══ DATA EXTRACT
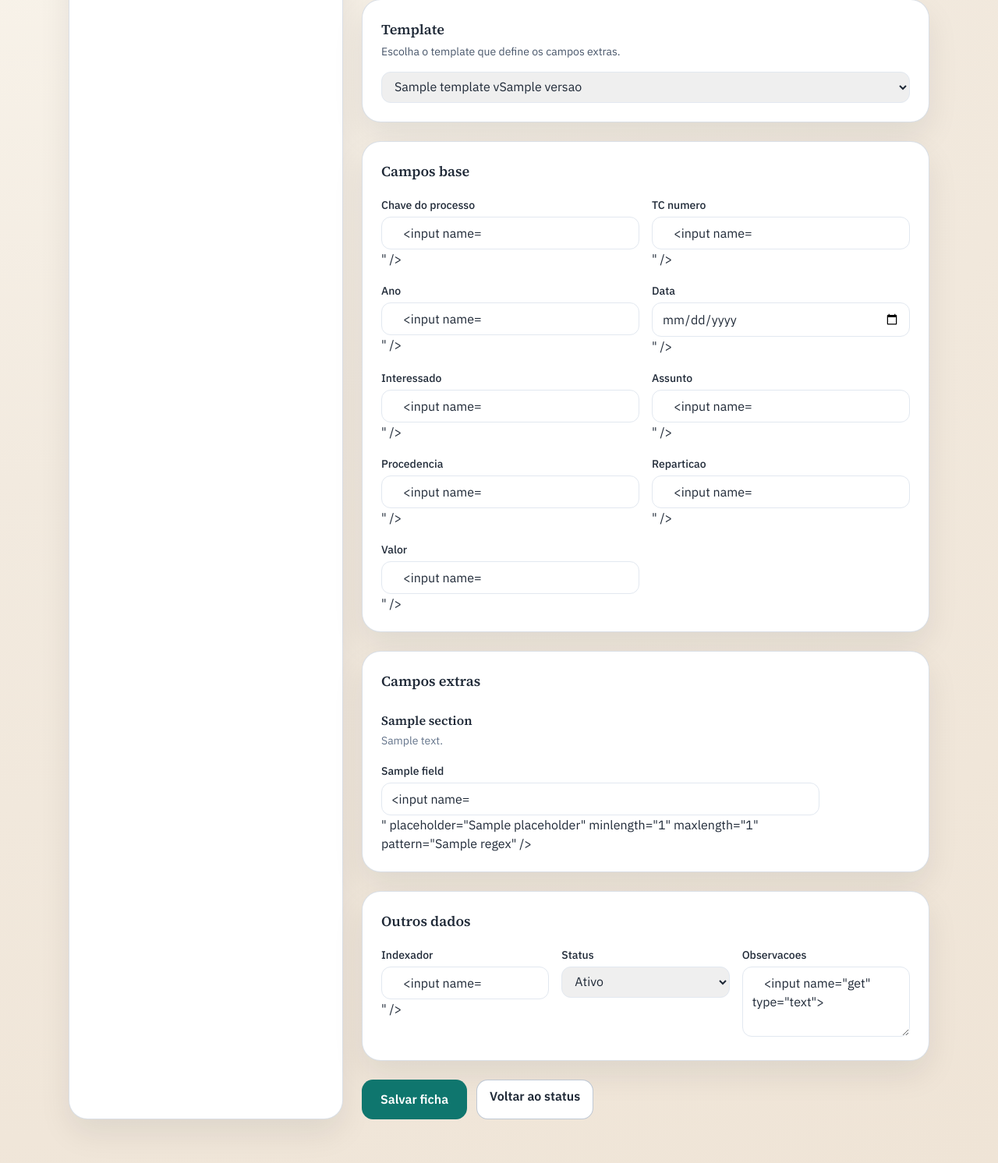
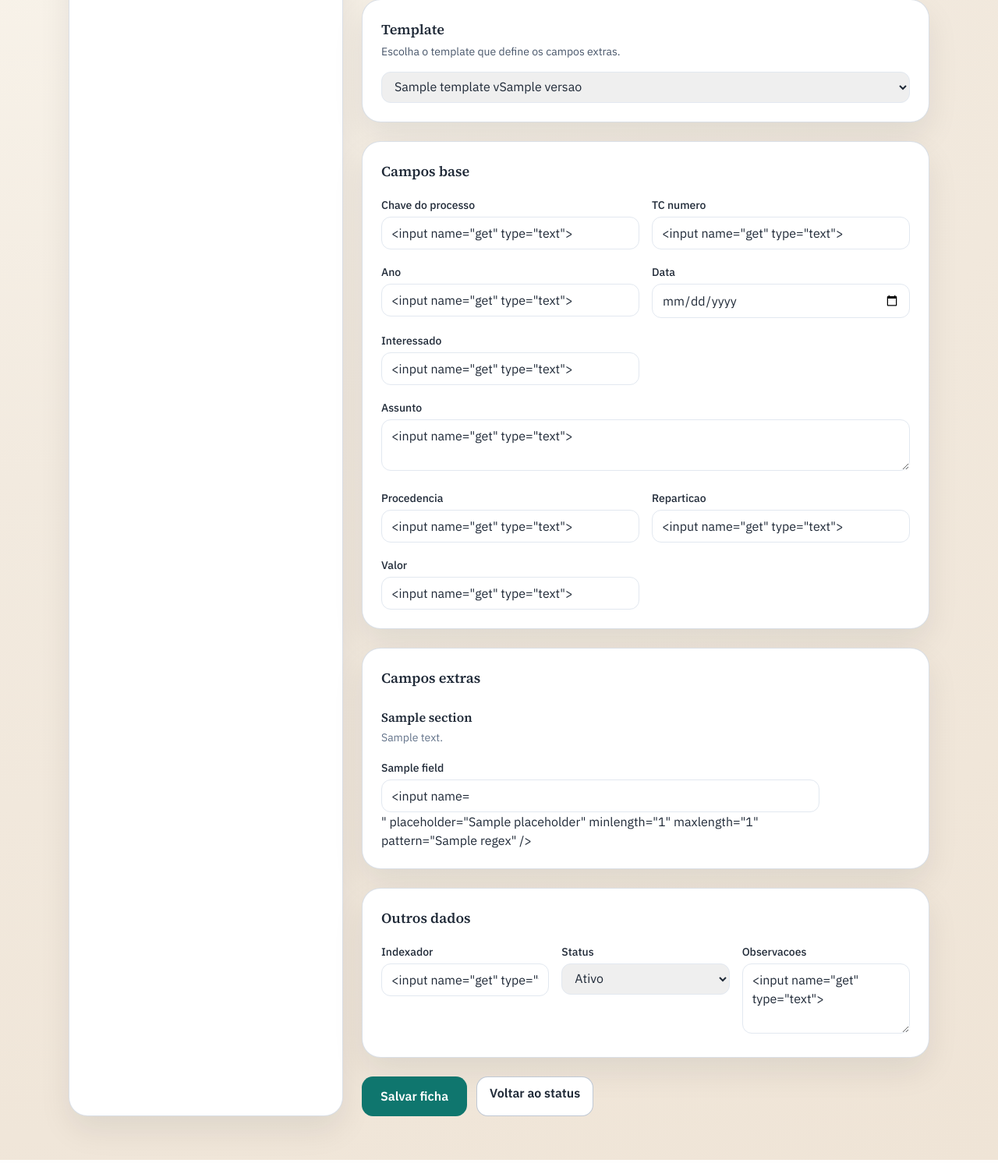
Before and after one commit to raphaelhendrigo/fichas, a FastAPI app: template app/src/fichas/templates/fichas_importar_revisar.html in a window 1280 px wide. Shown: the part 420-1912 px from the top of the page at 78% size. Run offline with FastAPI, Linux system fonts and the light colour scheme; the template is opened without the code that fills it: most values are stand-ins (such as "Sample title", 1, 10 or a date in 2020); form fields are guessed from the names that the template uses; some libraries are stand-ins or nearby versions.

Commit message:
fix: trim ocr values and expand assunto field

```diff
--- a/app/src/fichas/templates/fichas_importar_revisar.html
+++ b/app/src/fichas/templates/fichas_importar_revisar.html
@@ -21,15 +21,7 @@
   {% endif %}
 {%- endmacro %}
 
-{% macro field_value(name, suggestion) -%}
-  {% if form and form.get(name) is not none %}
-    {{ form.get(name) }}
-  {% elif suggestion %}
-    {{ suggestion.get('value') }}
-  {% else %}
-    {{ '' }}
-  {% endif %}
-{%- endmacro %}
+{% macro field_value(name, suggestion) -%}{{ (form.get(name) if form and form.get(name) is not none else (suggestion.get('value') if suggestion else '')) | trim }}{%- endmacro %}
 
 {% block content %}
 <div class="flex flex-col gap-6">
@@ -150,9 +142,9 @@
               {% endif %}
             </div>
             {% set suggestion = base_suggestions.get('assunto') %}
-            <div>
+            <div class="md:col-span-2">
               <label class="text-sm font-medium">Assunto {{ confidence_badge(suggestion) }}</label>
-              <input class="{{ input_class(suggestion) }}" name="assunto" value="{{ field_value('assunto', suggestion) }}" />
+              <textarea class="{{ input_class(suggestion) }}" name="assunto" rows="2" maxlength="100">{{ field_value('assunto', suggestion) }}</textarea>
               {% if errors and errors.get('assunto') %}
               <p class="text-sm text-red-600">{{ errors.get('assunto') }}</p>
               {% endif %}
```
════
_TRY IT_.
Reading through the records above, report each line in which the string "else" is found.

_ANSWER_.
-  {% else %}
+{% macro field_value(name, suggestion) -%}{{ (form.get(name) if form and form.get(name) is not none else (suggestion.get('value') if suggestion else '')) | trim }}{%- endmacro %}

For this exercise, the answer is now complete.